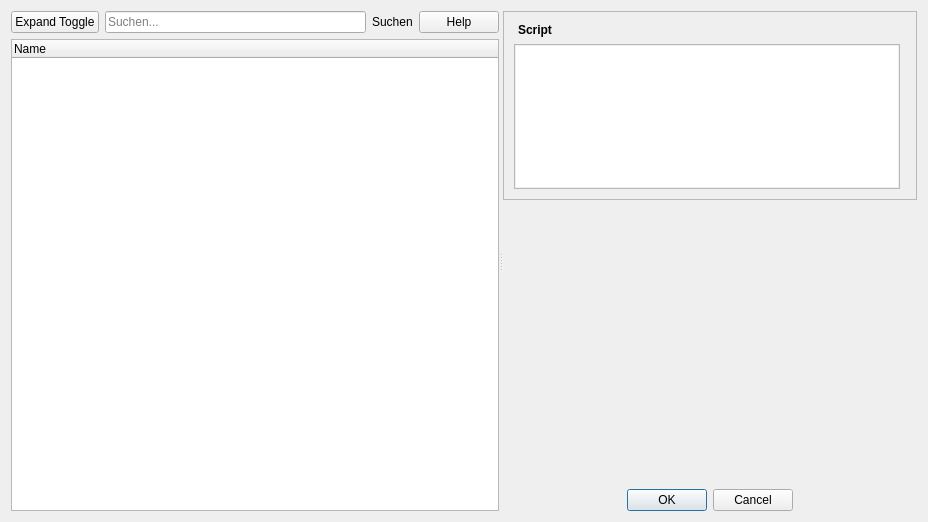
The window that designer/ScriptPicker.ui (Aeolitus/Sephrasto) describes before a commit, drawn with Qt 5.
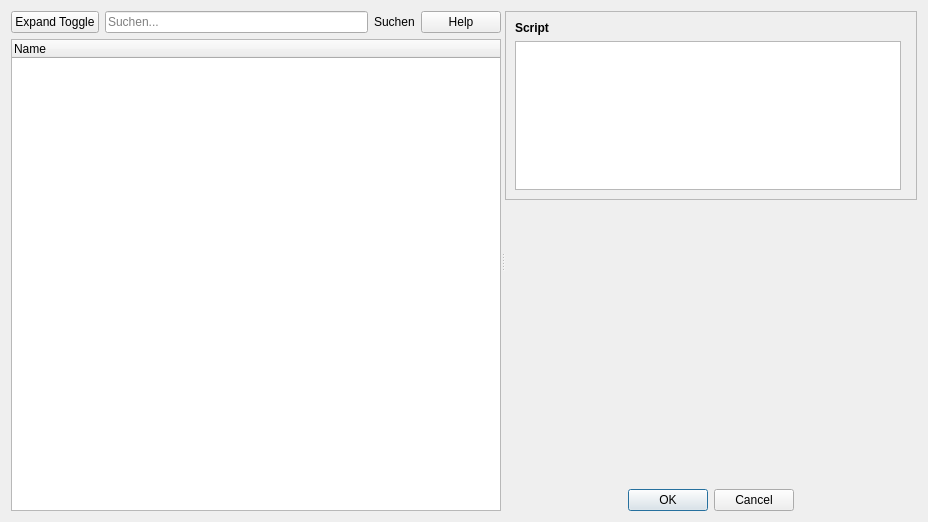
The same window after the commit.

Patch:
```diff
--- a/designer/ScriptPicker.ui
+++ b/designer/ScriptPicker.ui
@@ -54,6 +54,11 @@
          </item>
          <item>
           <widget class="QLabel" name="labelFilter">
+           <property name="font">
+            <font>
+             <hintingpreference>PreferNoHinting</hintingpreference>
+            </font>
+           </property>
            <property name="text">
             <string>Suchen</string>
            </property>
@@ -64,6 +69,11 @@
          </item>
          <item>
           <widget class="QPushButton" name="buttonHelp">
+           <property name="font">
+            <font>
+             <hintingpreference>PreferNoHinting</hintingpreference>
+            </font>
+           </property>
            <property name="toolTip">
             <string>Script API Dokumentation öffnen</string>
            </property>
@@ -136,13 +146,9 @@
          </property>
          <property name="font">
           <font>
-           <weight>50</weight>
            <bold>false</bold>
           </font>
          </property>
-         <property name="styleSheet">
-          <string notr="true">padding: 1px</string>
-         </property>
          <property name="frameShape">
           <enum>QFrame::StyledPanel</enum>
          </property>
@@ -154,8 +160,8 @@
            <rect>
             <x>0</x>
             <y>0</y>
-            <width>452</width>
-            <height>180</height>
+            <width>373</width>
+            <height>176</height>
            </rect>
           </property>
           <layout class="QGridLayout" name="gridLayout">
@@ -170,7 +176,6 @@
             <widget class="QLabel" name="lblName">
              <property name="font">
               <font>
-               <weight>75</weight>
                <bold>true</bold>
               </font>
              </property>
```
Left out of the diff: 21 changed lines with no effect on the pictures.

==

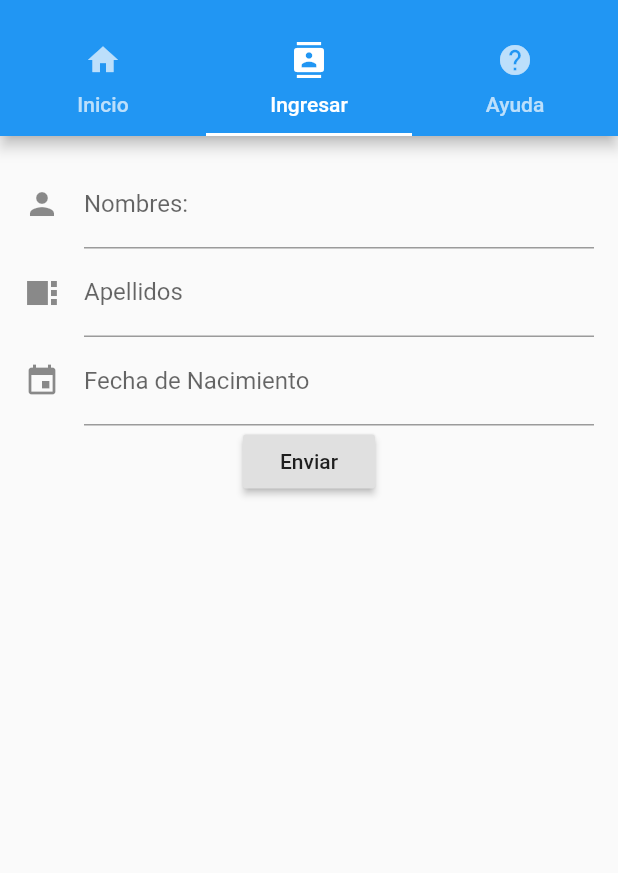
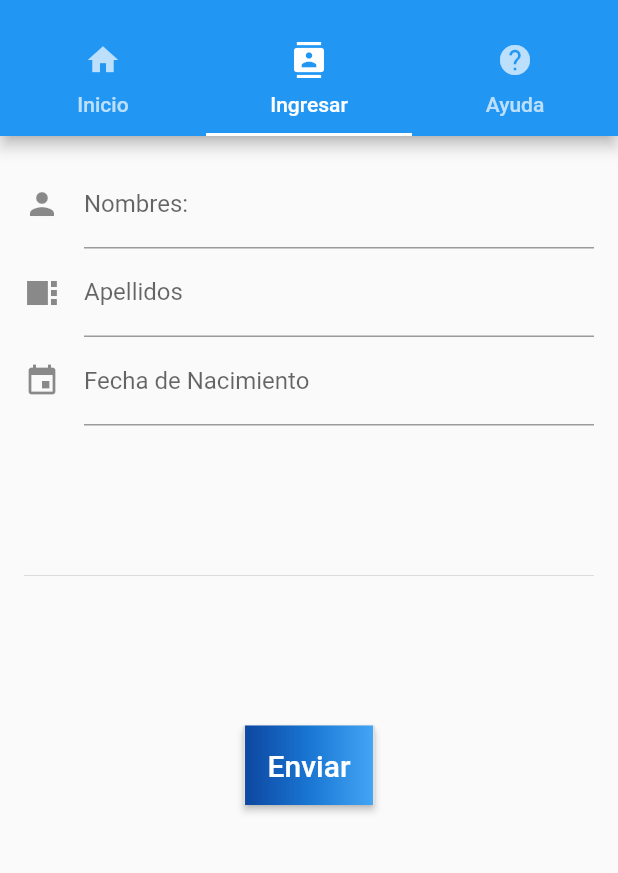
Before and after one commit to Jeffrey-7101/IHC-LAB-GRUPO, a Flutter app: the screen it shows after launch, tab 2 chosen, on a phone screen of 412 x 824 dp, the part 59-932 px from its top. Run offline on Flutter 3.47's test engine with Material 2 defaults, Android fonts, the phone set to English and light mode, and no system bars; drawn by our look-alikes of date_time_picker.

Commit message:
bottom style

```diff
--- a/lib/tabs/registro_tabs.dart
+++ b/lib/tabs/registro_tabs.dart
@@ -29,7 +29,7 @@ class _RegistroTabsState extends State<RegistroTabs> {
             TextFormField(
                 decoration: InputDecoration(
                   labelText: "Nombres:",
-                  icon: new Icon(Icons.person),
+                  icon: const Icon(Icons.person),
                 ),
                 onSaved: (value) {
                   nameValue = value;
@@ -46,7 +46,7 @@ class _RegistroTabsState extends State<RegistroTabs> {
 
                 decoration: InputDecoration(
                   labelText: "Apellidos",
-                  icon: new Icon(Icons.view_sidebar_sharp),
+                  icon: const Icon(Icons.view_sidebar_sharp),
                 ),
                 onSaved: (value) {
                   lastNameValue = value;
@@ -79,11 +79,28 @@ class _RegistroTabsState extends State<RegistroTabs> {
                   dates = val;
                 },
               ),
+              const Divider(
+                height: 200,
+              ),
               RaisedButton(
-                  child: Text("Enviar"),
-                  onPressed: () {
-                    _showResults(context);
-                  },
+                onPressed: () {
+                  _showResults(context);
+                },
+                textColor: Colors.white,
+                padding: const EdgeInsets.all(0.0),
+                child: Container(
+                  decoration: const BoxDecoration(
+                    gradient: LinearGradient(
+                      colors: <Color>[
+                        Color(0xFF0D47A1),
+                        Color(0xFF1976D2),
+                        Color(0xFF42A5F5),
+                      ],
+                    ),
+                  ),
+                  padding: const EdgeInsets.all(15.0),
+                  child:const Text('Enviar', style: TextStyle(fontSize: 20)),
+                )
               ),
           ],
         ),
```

- [Task requirements] Would you copy every line of the entries that includes the word "EdgeInsets"?

- [Answer to this task]
+                padding: const EdgeInsets.all(0.0),
+                  padding: const EdgeInsets.all(15.0),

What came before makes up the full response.